“This round of fundraising gives us the flexibility to go public when we are ready to be a growing, successful, sustainable, predictable public company,” he said in an e-mail, adding that is “something that others in this field have not achieved.”
How it would go public remains the question. Other local 3D-printing companies have said they would go public through a SPAC, or special purpose acquisition company, and Lobovsky previously told the Globe that he had been fielding calls from SPAC executives about a potential acquisition. Watertown-based Markforged said in February that it would go public through a $2.1 billion SPAC merger, and competitor Desktop Metal, which is based in Burlington, is already publicly traded after completing a $2.5 million merger last year.
Bloomberg reported earlier this week that SoftBank is considering launching a SPAC in Europe, planning to potentially raise $300 million. During the latest financial year, various arms of the Japanese conglomerate have raised a combined $3.3 billion for nine US-listed SPACs, according to Bloomberg.
Formlabs, citing an industry forecast in its press release, estimates the 3D-printing annual market will top $51 billion by 2026. It plans to use money from SoftBank to grow its technology portfolio and expand its mass production and customization capabilities.

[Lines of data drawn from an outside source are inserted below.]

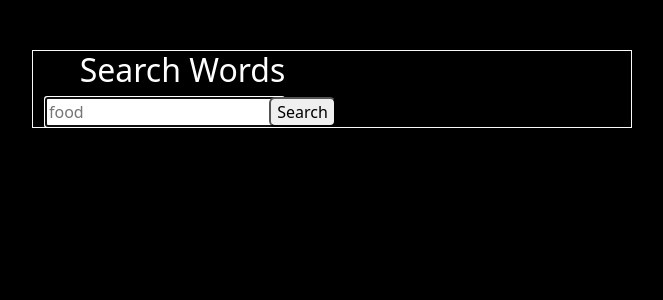
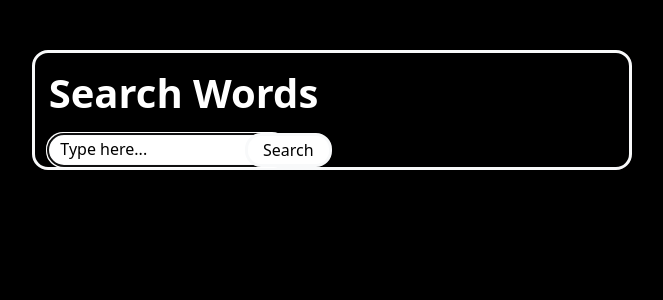
Before and after one commit to IhorKarp/dictionary-web-app-react, a React (Create React App) app: page / in a window 1280 px wide. Shown: the top 300 px of the page, without its empty margins (308-971 px from the left). Built offline with nearby package versions, Linux system fonts and the light colour scheme; no server answers.

Commit message:
Added styling to SearchEngine + Photos

```diff
--- a/src/Phonetics.js
+++ b/src/Phonetics.js
@@ -8,7 +8,7 @@ export default function Phonetics(props){
         return(
             <span className="col-2 speaker-icon Phonetics">
         <a href={phonetic} classnametarget="speaker-color" target="_blank" rel="noreferrer">
-          <FontAwesomeIcon icon={faVolumeHigh}/>
+          <FontAwesomeIcon className="ms-3 text-white"icon={faVolumeHigh}/>
         </a>
       </span>
         )
--- a/src/Photos.js
+++ b/src/Photos.js
@@ -1,4 +1,5 @@
 import React from "react";
+import "./Photos.css"
 
 export default function Photos(props) {
   if (props.photos) {
@@ -7,11 +8,11 @@ export default function Photos(props) {
         <div className="row">
           {props.photos.map(function (photo, index) {
             return (
-              <div className="col-4 image-space" key={index}>
+              <div className="col-4 image-space my-3" key={index}>
                 <a href={photo.src.original} target="_blank" rel="noreferrer">
                   <img
                     src={photo.src.landscape}
-                    className="img-fluid image-border hvr-grow"
+                    className="img-fluid border border-dark rounded-4 hvr-grow‍‍‍"
                     rel="noreferrer"
                     alt="Word searched"
                   />
--- a/src/SearchEngine.css
+++ b/src/SearchEngine.css
@@ -1,6 +1,33 @@
+:root{
+    --firstmaincolor : #fff;
+    --secondmaincolor : #000;
+}
 .SearchEngine{
     margin: 50px auto;
-    height: 800px;
+    height: 1000px;
     max-width: 600px;
-    color: #fff;
+    color: var(--firstmaincolor);
 }
+h1{
+    font-weight: 700;
+    margin-top: 1rem;
+}
+
+input.search-input{
+    padding-bottom: 3px;
+}
+
+input::placeholder {
+    color: var(--secondmaincolor);
+  }
+
+button.search-button{
+    background-color: var(--firstmaincolor);
+    padding: 2px 15px;
+}
+
+button.search-button:hover{
+    color: var(--firstmaincolor);
+    background-color: var(--secondmaincolor);
+
+}
--- a/src/SearchEngine.js
+++ b/src/SearchEngine.js
@@ -56,16 +56,16 @@ export default function SearchEngine (props) {
 if(loaded){
     return (
         <div className='SearchEngine'>
-        <div className="container border border-light">
+        <div className="container border border-light border-3 rounded-4">
       <div className='row'>
         <div className='col-6 text-center'>
-          <h2>Search Words</h2>
-            <form className='row' onSubmit={handleSubmit}>
-                <div className='col-9'>
-                   <input type='text' placeholder='food' className="search-input" autoFocus={true} onChange={updateWord} />
+          <h1>Search Words</h1>
+            <form className='row mt-3' onSubmit={handleSubmit}>
+                <div className='col-8'>
+                   <input type='text' placeholder='  Type here...' className="search-input border border-light rounded-4" autoFocus={true} onChange={updateWord} />
                 </div>
-                <div className='col-3'>
-                   <button  className="button-input rounded ">Search</button>
+                <div className='col-4'>
+                   <button  className="search-button border border-light border-3 rounded-4 ">Search</button>
                 </div>
         </form>
         </div>
```
Also changed, not shown: src/Photos.css (added).
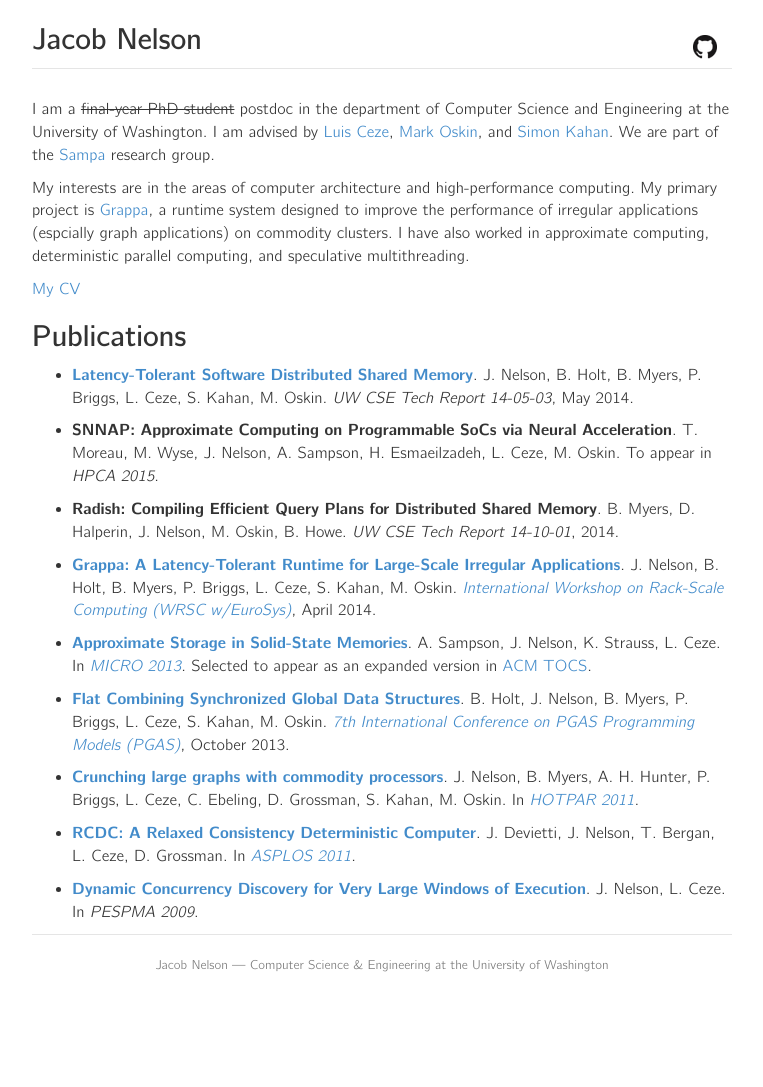
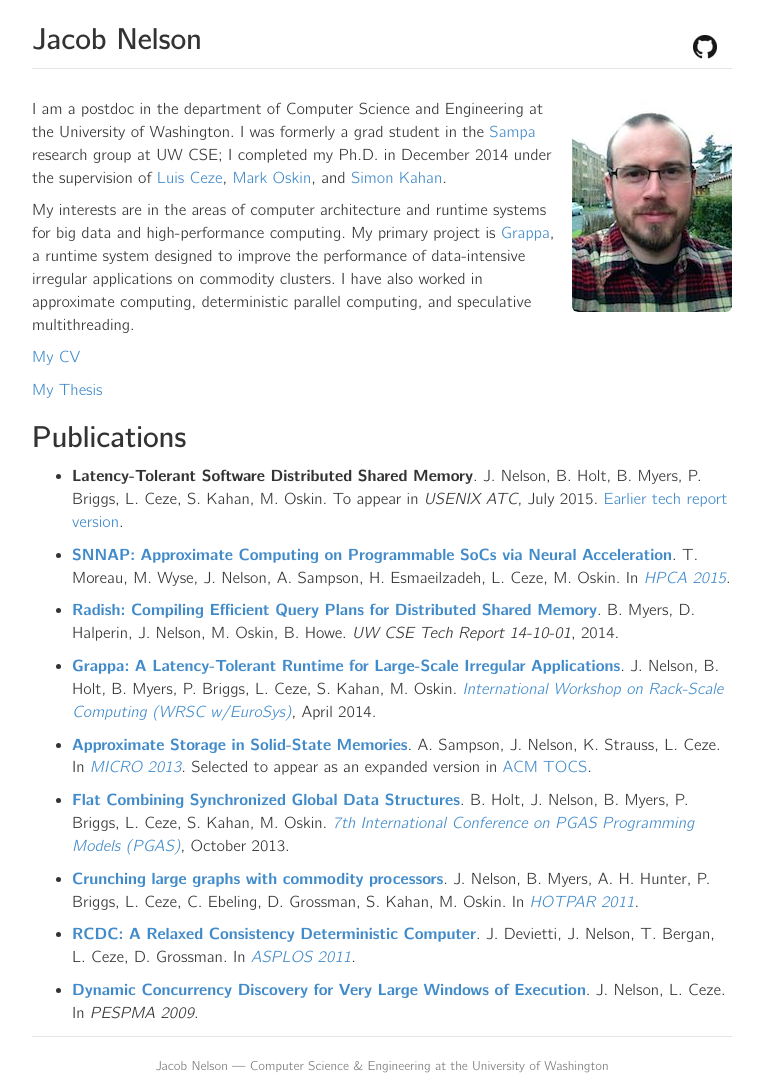
Before and after one commit to nelsonje/nelsonje.github.io, a Jekyll site: the page built from index.md, in a window 1280 px wide. Shown: the whole page, without its empty margins (258-1021 px from the left). Built offline with Jekyll 4.4.1, drawn with Linux system fonts in a browser that asks for light colours; nearby versions of some CDN libraries; Markdown is read by kramdown in place of the engine named in the settings; before the commit the page ends 985 px from its top, so only the background shows below that.

Commit message:
update a few things

```diff
--- a/index.md
+++ b/index.md
@@ -4,25 +4,28 @@ title: Home
 tagline: University of Washington
 ---
 
-<!-- <div class="span5 pull-right" style="padding-left:10px"> -->
-<!--   <div> -->
-<!--     <img src="img/jakewall-flipped.jpg" class="img-rounded" width=160/> -->
-<!--   </div> -->
-<!-- </div> -->
-I am a <s>final-year PhD student</s> postdoc in the department of Computer Science and Engineering at the University of Washington. I am advised by [Luis Ceze](http://www.cs.washington.edu/homes/luisceze/), [Mark Oskin](http://www.cs.washington.edu/homes/oskin), and [Simon Kahan](http://www.systemsbiology.org/simon-kahan).  We are part of the [Sampa](http://sampa.cs.washington.edu) research group.
+<div class="span5 pull-right" style="padding-left:10px">
+  <div>
+    <img src="img/jakeface2.jpg" class="img-rounded" width=160 height=213/>
+  </div>
+</div>
 
-My interests are in the areas of computer architecture and high-performance computing. My primary project is [Grappa](http://grappa.io), a runtime system designed to improve the performance of irregular applications (espcially graph applications) on commodity clusters. I have also worked in approximate computing, deterministic parallel computing, and speculative multithreading.
+I am a postdoc in the department of Computer Science and Engineering at the University of Washington. I was formerly a grad student in the [Sampa](http://sampa.cs.washington.edu) research group at UW CSE; I completed my Ph.D. in December 2014 under the supervision of [Luis Ceze](http://www.cs.washington.edu/homes/luisceze/), [Mark Oskin](http://www.cs.washington.edu/homes/oskin), and [Simon Kahan](http://www.systemsbiology.org/simon-kahan).
+
+My interests are in the areas of computer architecture and runtime systems for big data and high-performance computing. My primary project is [Grappa](http://grappa.io), a runtime system designed to improve the performance of data-intensive irregular applications on commodity clusters. I have also worked in approximate computing, deterministic parallel computing, and speculative multithreading.
 
 [My CV](pubs/jacob-nelson-cv.pdf)
+
+[My Thesis](pubs/jacob-nelson-thesis.pdf)
 
 Publications
 ------------
 
-- **[Latency-Tolerant Software Distributed Shared Memory](http://sampa.cs.washington.edu/papers/grappa-tr-14-05-03.pdf)**. J. Nelson, B. Holt, B. Myers, P. Briggs, L. Ceze, S. Kahan, M. Oskin. *UW CSE Tech Report 14-05-03*, May 2014.
+- **Latency-Tolerant Software Distributed Shared Memory**. J. Nelson, B. Holt, B. Myers, P. Briggs, L. Ceze, S. Kahan, M. Oskin. To appear in *USENIX ATC*, July 2015. [Earlier tech report version](http://sampa.cs.washington.edu/papers/grappa-tr-14-05-03.pdf).
 
-- **SNNAP: Approximate Computing on Programmable SoCs via Neural Acceleration**. T. Moreau, M. Wyse, J. Nelson, A. Sampson, H. Esmaeilzadeh, L. Ceze, M. Oskin. To appear in *HPCA 2015*.
+- **[SNNAP: Approximate Computing on Programmable SoCs via Neural Acceleration](http://sampa.cs.washington.edu/papers/snnap-hpca2015.pdf)**. T. Moreau, M. Wyse, J. Nelson, A. Sampson, H. Esmaeilzadeh, L. Ceze, M. Oskin. In *[HPCA 2015](http://darksilicon.org/hpca/)*.
 
-- **Radish: Compiling Efficient Query Plans for Distributed Shared Memory**. B. Myers, D. Halperin, J. Nelson, M. Oskin, B. Howe. *UW CSE Tech Report 14-10-01*, 2014.
+- **[Radish: Compiling Efficient Query Plans for Distributed Shared Memory](ftp://ftp.cs.washington.edu/tr/2014/10/UW-CSE-14-10-01.pdf)**. B. Myers, D. Halperin, J. Nelson, M. Oskin, B. Howe. *UW CSE Tech Report 14-10-01*, 2014.
 
 - **[Grappa: A Latency-Tolerant Runtime for Large-Scale Irregular Applications](http://sampa.cs.washington.edu/papers/grappa-wrsc-2014.pdf)**. J. Nelson, B. Holt, B. Myers, P. Briggs, L. Ceze, S. Kahan, M. Oskin. *[International Workshop on Rack-Scale Computing (WRSC w/EuroSys)](http://research.microsoft.com/en-us/events/wrsc2014/)*, April 2014.
 
```
Also changed, not shown: img/jakeface2.jpg (added), 2 other files.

“We believe the 3D-printing industry is currently standing at the precipice of unprecedented growth and is transforming the way products are made,” said Deep Nishar, a senior managing partner at SoftBank who will join the company’s board of directors. “We are excited to partner with Max and the Formlabs team to support their ambition to enable anyone to make anything.”
Formlabs has 350 employees based in Somerville, and it plans to hire about 100 more workers in Massachusetts by the end of the year. Formlabs also employs about 300 people across its offices in Germany, Japan, China, Singapore, Hungary, and North Carolina.